▸ **Entries supplied**:

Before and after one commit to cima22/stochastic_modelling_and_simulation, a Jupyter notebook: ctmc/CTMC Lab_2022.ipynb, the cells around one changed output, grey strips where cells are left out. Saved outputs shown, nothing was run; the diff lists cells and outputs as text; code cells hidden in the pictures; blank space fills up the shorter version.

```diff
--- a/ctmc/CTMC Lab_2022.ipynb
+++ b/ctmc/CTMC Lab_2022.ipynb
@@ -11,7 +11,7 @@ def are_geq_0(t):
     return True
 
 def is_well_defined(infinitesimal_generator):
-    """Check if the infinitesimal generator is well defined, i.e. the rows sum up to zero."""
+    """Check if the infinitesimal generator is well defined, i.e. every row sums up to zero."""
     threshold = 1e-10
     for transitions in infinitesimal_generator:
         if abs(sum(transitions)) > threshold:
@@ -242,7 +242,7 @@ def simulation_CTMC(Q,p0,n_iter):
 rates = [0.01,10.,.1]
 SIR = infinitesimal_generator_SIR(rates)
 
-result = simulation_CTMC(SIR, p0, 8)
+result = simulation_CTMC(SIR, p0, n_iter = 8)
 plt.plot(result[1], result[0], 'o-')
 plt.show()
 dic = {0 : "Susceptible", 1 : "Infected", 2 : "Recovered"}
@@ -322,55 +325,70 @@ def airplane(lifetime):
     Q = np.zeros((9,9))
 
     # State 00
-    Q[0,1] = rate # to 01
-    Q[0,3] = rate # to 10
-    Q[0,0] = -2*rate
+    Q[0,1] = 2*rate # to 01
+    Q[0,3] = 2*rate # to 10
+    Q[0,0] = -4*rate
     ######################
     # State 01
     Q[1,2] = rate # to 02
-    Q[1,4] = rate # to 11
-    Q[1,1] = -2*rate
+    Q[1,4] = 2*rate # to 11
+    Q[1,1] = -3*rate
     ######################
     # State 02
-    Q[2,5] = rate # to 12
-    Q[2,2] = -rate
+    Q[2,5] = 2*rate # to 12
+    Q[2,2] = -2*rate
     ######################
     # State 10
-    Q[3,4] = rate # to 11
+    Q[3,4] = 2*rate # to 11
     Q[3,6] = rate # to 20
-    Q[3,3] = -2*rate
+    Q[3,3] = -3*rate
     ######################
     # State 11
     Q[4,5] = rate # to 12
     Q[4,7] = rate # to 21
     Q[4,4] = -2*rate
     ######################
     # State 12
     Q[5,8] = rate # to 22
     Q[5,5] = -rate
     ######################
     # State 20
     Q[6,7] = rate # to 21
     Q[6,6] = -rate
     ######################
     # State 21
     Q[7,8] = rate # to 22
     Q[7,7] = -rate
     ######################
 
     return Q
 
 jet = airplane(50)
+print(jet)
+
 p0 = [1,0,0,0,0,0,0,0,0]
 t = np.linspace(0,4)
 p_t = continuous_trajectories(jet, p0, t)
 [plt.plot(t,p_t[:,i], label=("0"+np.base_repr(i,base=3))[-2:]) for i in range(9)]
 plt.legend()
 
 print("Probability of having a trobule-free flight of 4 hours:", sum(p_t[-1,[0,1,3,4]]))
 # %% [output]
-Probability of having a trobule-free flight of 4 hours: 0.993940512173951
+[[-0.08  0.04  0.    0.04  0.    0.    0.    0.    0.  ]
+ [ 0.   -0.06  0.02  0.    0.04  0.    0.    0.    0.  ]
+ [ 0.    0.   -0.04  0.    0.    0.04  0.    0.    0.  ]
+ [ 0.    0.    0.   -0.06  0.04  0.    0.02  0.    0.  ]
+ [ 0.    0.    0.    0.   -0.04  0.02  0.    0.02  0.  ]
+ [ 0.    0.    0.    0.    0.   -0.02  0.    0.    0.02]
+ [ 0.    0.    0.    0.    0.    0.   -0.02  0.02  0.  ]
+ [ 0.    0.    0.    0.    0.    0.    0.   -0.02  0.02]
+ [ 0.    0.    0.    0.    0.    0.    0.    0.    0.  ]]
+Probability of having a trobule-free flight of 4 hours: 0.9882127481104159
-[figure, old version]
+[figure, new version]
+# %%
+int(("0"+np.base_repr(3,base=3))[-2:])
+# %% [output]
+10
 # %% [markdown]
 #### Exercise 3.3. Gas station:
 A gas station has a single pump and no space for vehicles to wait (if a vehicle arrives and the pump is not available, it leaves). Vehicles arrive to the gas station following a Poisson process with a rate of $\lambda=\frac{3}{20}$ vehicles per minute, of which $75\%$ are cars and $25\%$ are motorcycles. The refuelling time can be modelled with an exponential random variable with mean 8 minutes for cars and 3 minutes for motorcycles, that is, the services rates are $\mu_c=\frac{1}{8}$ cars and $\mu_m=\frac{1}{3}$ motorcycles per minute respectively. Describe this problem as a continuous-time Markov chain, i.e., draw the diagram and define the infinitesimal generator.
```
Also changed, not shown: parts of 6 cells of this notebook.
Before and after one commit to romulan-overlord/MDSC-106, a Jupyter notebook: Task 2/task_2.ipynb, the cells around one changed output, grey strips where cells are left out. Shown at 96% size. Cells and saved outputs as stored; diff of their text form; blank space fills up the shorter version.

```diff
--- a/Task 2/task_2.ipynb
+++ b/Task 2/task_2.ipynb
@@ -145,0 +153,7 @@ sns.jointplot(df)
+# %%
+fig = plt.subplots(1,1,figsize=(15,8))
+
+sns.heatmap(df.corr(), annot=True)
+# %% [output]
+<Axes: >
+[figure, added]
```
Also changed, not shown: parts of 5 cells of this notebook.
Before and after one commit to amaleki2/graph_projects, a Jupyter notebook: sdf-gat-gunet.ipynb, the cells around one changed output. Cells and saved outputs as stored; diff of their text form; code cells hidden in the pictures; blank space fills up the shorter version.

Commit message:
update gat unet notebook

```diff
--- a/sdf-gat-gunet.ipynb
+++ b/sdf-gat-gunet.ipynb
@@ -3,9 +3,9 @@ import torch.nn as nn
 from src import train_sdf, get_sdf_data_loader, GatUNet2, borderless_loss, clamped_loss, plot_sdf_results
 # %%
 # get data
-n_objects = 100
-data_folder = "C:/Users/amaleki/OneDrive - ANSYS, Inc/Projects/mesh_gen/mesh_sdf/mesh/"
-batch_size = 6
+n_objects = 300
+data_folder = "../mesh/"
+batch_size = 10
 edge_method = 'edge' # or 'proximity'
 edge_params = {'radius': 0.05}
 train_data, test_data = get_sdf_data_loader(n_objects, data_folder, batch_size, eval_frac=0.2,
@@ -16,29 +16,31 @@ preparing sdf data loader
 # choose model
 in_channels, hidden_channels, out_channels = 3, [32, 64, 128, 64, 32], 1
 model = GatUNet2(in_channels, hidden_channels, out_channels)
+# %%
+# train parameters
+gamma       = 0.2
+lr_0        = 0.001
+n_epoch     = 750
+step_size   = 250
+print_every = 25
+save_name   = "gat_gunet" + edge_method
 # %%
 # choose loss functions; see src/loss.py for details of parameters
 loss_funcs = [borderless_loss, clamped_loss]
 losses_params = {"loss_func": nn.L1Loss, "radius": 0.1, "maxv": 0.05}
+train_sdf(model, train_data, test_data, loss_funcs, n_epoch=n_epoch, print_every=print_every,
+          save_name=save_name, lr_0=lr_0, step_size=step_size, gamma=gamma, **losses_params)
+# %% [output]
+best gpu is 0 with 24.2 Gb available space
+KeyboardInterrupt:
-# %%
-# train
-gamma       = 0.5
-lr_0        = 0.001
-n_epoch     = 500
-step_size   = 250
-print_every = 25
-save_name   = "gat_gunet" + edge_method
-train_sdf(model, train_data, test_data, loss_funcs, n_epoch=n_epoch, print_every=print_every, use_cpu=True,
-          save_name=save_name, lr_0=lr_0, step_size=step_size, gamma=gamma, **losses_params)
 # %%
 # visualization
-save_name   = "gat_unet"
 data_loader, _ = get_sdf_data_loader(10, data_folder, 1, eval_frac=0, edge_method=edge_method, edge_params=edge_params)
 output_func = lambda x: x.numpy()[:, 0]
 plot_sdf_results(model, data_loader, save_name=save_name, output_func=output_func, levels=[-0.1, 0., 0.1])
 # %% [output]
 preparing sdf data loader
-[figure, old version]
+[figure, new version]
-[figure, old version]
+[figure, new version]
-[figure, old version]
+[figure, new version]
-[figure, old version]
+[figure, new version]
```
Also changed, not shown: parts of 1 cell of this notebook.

▸ **Requirement**:
The answer must be a single number: how many lines above contain "notebook".

▸ **Solution below**:
7